How Bush Failed the Sago 13
by Scott Shields, Tue Jan 03, 2006 at 04:49:12 AM EST
Undoubtedly, some will criticize me for placing blame on President Bush here. The defense will be that Bush didn't cause the explosion that collapsed the mine. My response will be that he didn't do anything to prevent it. In fact, if anything, the actions of his administration made the situation worse.
A New York Times article dated August 9, 2004 detailed the Bush administration's close relationship with the coal mining industry. While the piece largely focused on environmental issues, it still makes it clear that administration's concern for the health and safety of coal miners took a back seat to their concern for the bank accounts of their allies at the mining companies.In 1997, as a top executive of a Utah mining company, David Lauriski proposed a measure that could allow some operators to let coal-dust levels rise substantially in mines. The plan went nowhere in the government.
Last year, it found enthusiastic backing from one government official - Mr. Lauriski himself. Now head of the Mine Safety and Health Administration, he revived the proposal despite objections by union officials and health experts that it could put miners at greater risk of black-lung disease....
Safety and environmental regulations often shift with control of the White House, but the Bush administration's approach to coal mining has been a particularly potent example of the blend of politics and policy.
In addition to Mr. Lauriski, who spent 30 years in the coal industry, Mr. Bush tapped a handful of other industry executives and lobbyists to help oversee safety and environmental regulations.
In all, the mine safety agency has rescinded more than a half-dozen proposals intended to make coal miners' jobs safer, including steps to limit miners' exposure to toxic chemicals. One rule pushed by the agency would make it easier for companies to use diesel generators underground, which miners say could increase the risk of fire.

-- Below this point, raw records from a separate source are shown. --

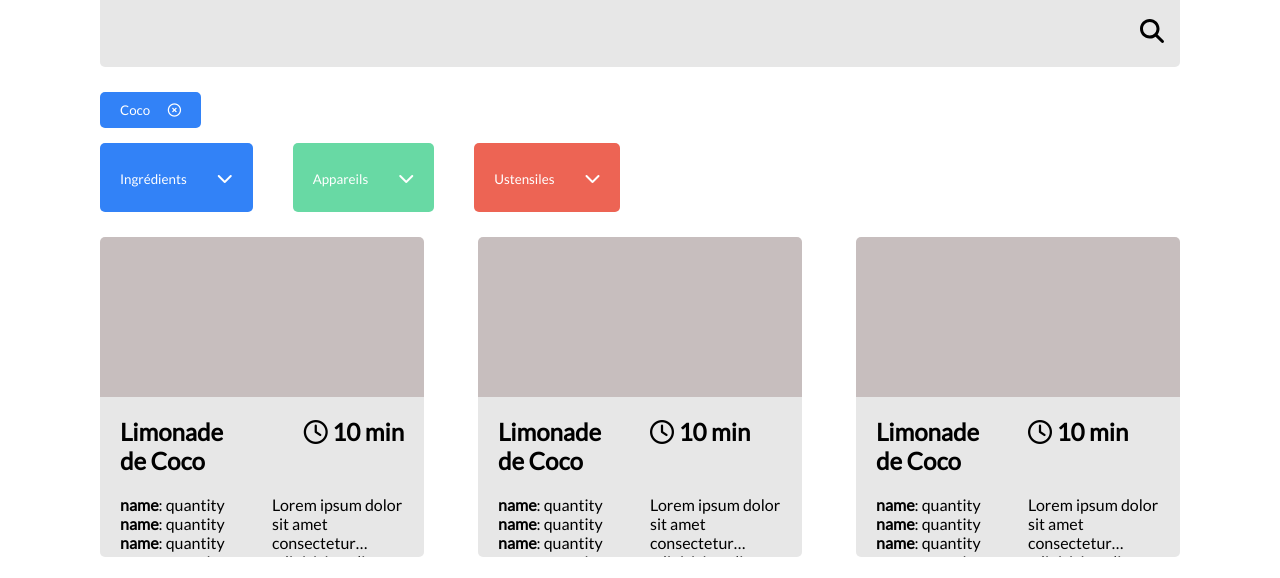
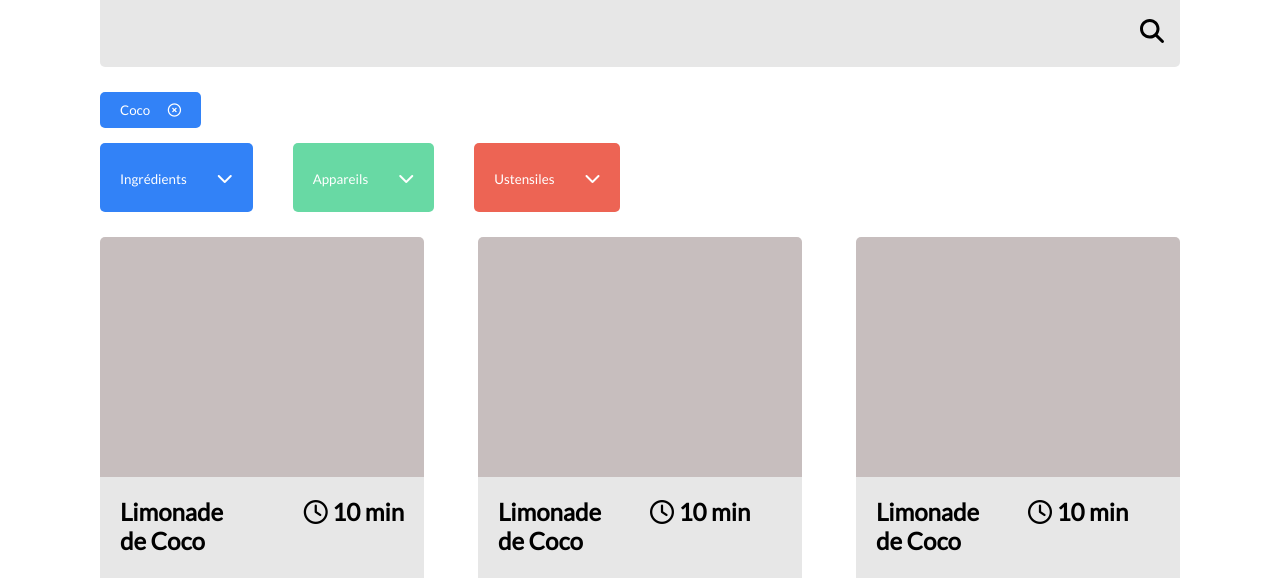
Before and after one commit to Redshark61/P6, a plain HTML site: page index.html in a window 1280 px wide. Shown: the part 161-739 px from the top of the page. Drawn offline with Linux system fonts and the light colour scheme.

Commit message:
overflow for p + ul

```diff
--- a/scss/themes/_index.scss
+++ b/scss/themes/_index.scss
@@ -28,7 +28,7 @@ section {
 
   .top,
   .bottom {
-    height: 20vh;
+    height: 30vh;
   }
 
   .top {
@@ -44,12 +44,9 @@ section {
     list-style: none;
   }
 
-  p {
+  p,
+  ul {
     overflow: hidden;
-    text-overflow: ellipsis;
-    display: -webkit-box;
-    -webkit-line-clamp: 3;
-    -webkit-box-orient: vertical;
   }
 }
 
```
Also changed, not shown: scss/main.css, 1 other file.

In an interview, Mr. Lauriski said that the proposals that were canceled were unnecessary. He said the agency had instead concentrated on other measures "we believed were important to pursue."...
Over the last six years, coal companies have donated $9 million to federal political candidates and party organizations, and 90 percent has gone to Republicans, according to the Center for Responsive Politics.
More to the point, one of the "unnecessary" proposals canceled by the mining executive Bush appointed to head the MSHA was a Clinton-era rule titled "Escapeways and Refuges." It dealt specifically with "methane ignition" and "entrapment deaths."(Emphasis mine.)"This standard would revise and clarify an existing standard that requires underground metal and nonmetal mines to have at least two separate exits to the surface. Because of the physical limits in underground mines, fire, massive ground fall, methane ignition, inundation, for example, could result in multiple entrapment deaths. A second escapeway increases the likelihood that miners will not be trapped underground during an emergency if one escape route is cut off."
In December of 2001, under the leadership of Lauriski, it was withdrawn from the agenda due to "changing safety and health regulatory priorities." In other words, increased regulation of the mining industry was seen as a roadblock to increased profits.
This morning, it's come to the media's attention that the Sago Mine "was cited 208 times for alleged safety violations in 2005." The Labor Department has said that a whopping 96 of those citations were "significant and substantial." In fact, some of them may have been directly related to the situation at hand.
As the AFL-CIO points out in their analysis of the 2006 budget, the President continues to underfund the MSHA, effectively freezing their enforcement budget. International Coal Group, the owners of the Sago Mine, claim they would have closed the mine if it had been deemed unsafe. Obviously, with 208 citations, 96 of them "significant and substantial," it was deemed unsafe. But MSHA has no teeth and they know it, so they had nothing to fear in keeping it open.
I hope like hell those guys get out alive. I'm praying that they do. But things are not looking good right now. No matter what happens, when all is said and done, one thing is certain. The President's unwillingness to do what's right in the face of incoming checks from mining executives has made coal miners in less safe, whether they're in Pennsylvania, Montana, or in Tallmansville, West Virginia.
UPDATE: Welcome Cornerites and Malkin readers. If you've gotten this far, you likely know that this piece most certainly does not blame Bush for the Sago Mine disaster. Now ask yourselves why the conservative pundits want you think that's what I was writing. Here's a clue: Bush's indefensible fealty to corporate power undercuts the health and safety of workers at every level of the economy. Corporations understandably want to save money any way they can. Sometimes government has to step in to remind them that there are some corners that just should not be cut. And that's what offends the punditocracy so much -- God forbid you should actually see this issue from the side of the workers.
UPDATE II:The New York Times is reporting that 12 of the 13 miners have been found alive and are being taken to nearby hospitals. This follows an earlier report that one of the miners' bodies had been found, so it is incredibly good news. My heart goes out to the family of the miner who did not make it.
UPDATE III: Sadly, the stories about all but one of the miners making it out alive were inaccurate. Twelve of the thirteen were in fact killed in the accident. If there's any silver lining to this truly horrible story, it's that at least one of them -- Randal McCloy, a young father of two -- has survived, even though he's in critical condition.